On my thirtieth birthday this year, I stood in my bathroom and eyed myself like a kindergartener might eye Santa as she waits in line to sit on his lap—with cautious excitement. Here I was, thirty. It was official. I didn’t look much different than I did in my twenties. In fact, I didn’t look all that much different than I looked in high school. I still had the long, stringy hair. I still had the somewhat uneven eyebrows and embarrassing inability to put on eyeliner evenly. My clothes, still purchased from the sale rack at Gap, didn’t scream “mature”. I was, for the most part, exactly the same.
My fiancé, a friend, and her boyfriend were waiting for me in the living room, waiting to take me out to dinner to celebrate my birthday. Sushi. My favorite. I could hear them making small talk about the weather, I could hear the clinking of ice in their glasses as they waited for me to make my entrance. I realized at that moment that I was never on this end of the waiting game—that it was usually me stuck on the couch waiting for some princess to fix her bangs or eye her ass in a full length mirror umpteen times. It was usually I who had to keep the drinks filled, the guests happy, the talk small. My twenties were all about making other people happy and distracted.

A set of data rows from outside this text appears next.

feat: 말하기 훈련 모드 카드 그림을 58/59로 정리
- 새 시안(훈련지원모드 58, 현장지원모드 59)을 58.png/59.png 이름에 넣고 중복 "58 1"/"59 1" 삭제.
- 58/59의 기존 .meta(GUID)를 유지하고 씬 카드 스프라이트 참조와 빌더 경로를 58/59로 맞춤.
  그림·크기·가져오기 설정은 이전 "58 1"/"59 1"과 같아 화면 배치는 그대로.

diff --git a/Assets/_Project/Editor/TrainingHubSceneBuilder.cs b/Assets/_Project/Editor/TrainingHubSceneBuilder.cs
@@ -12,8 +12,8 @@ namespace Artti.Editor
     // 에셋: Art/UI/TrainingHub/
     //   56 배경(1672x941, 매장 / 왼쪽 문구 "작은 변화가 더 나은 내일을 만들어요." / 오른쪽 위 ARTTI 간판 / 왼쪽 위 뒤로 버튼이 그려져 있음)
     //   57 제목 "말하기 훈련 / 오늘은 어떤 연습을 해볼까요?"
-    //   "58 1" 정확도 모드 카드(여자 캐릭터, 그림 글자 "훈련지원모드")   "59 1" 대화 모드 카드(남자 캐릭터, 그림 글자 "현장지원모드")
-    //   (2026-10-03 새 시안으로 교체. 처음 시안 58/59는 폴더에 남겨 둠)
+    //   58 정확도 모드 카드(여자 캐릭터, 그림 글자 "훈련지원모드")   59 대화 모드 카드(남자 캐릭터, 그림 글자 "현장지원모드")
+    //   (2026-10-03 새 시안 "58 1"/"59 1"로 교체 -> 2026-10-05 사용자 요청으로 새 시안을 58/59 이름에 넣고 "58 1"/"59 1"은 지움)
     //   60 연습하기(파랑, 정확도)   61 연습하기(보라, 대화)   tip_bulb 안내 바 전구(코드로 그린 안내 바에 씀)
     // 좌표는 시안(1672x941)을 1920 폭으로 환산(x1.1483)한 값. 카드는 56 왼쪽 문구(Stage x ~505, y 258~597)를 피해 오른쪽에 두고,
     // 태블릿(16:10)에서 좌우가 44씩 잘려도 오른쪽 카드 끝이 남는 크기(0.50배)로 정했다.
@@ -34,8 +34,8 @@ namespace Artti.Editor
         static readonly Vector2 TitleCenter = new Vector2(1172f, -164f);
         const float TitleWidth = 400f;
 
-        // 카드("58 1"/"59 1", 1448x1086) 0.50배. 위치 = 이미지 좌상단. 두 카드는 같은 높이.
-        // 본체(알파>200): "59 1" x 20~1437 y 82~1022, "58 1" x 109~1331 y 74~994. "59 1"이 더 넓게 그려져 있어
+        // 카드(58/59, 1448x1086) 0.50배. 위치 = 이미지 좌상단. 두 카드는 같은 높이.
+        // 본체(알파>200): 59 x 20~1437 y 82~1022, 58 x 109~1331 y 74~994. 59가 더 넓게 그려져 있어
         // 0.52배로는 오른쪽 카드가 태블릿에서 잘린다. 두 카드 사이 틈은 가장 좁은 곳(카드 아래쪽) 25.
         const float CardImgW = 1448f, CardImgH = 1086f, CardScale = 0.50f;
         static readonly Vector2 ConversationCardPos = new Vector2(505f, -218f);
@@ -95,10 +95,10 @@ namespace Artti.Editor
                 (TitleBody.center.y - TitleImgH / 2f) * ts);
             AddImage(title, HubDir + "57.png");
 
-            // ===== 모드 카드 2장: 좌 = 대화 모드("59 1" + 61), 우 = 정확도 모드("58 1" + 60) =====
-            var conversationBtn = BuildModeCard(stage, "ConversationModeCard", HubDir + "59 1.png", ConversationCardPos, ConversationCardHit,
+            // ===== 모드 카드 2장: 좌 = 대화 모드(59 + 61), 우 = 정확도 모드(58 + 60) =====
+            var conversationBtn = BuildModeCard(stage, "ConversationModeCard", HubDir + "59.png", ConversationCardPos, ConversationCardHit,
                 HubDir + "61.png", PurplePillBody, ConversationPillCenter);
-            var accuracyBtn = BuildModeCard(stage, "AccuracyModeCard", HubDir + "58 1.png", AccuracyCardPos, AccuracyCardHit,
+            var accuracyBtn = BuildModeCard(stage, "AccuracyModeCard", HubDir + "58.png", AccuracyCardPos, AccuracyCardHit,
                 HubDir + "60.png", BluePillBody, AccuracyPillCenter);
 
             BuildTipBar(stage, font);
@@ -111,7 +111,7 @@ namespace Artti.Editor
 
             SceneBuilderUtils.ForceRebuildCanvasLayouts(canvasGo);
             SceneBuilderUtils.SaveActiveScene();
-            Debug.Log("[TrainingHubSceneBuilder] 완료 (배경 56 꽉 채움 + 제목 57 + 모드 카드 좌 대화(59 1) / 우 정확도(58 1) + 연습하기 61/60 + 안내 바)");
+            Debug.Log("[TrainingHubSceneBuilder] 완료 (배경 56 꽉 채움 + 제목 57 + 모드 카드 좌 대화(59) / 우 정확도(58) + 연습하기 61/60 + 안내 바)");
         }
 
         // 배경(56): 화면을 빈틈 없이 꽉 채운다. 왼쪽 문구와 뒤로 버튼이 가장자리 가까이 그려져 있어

I reached into my jewelry box and found a pair of earrings and held them to my ears, the way I’d always imagined mature women to do when they got ready in the mornings. I looked at the chinsey diamond studs in my ear, a gift from my ex, that hadn’t been removed for six months or more. They were tarnished and old. I took them out and threw them in the box, replacing them with long, dangly gold ones.
‘A woman in her thirties’, I told myself, ‘wears gold’.
My fiancé, L, rounded the corner to the bathroom. ‘You ready?’ he asked in his hungry voice.
I looked at him through the mirror. ‘Not yet,’ I said.
‘Why not? You look fine,’ he said.
‘I don’t want to look fine,’ I said, calm and collected as a driver’s ed teacher. ‘I want to look fabulous.’
‘You do,’ he said impatiently. ‘Come on. Let’s go.’
I picked up my purse and walked out into the living room, resisting the urge to apply lip gloss as I was making my way to the front door, like I always did. Instead, I looked at my guests with the kind of self-assuredness that only the exceedingly rich and famous possess, as though I was a celebrity gracing them with my presence and they should do their best not to lose their cool sharing the same air space.
‘I’m ready now’, I said. ‘A woman in her thirties takes her time.’ I explained, nodding toward the empty glasses on the coffee table.
L snorted. ‘A woman in her thirties is high maintenance,’ he quipped.
And so it began, a simple phrase that has followed me the first six months of entering this decade. Of course, it is silly. It’s become a long running joke among my friends that I will often start sentences using this phrase, reminding us both what we imagine a woman in her thirties to be, and not allowing us to revert back to those irresponsible, uncultured days of our twenties.
‘A woman in her thirties drinks Seltzer.’
‘A woman in her thirties doesn’t steal People magazines from the dentist waiting room.’
‘A woman in her thirties buys brand name toilet paper.’
It is, however, more. It is a reminder that, while we are certainly not old, we are certainly not young. We have husbands and boyfriends and aging parents and kids and dogs and career paths and breast exams and Roth IRAs to think about. We are defined by much more than the jeans we wear and the credit cards we hide. We can’t make the same quick decisions that defined our twenties, decisions that, regardless of right or wrong, were often excused with a breathy ‘Well, she’s young.’ With our age we have moved on to a new realm of legitimacy as people. A new start. We are now, like it or not, women.
A woman in her thirties reflects.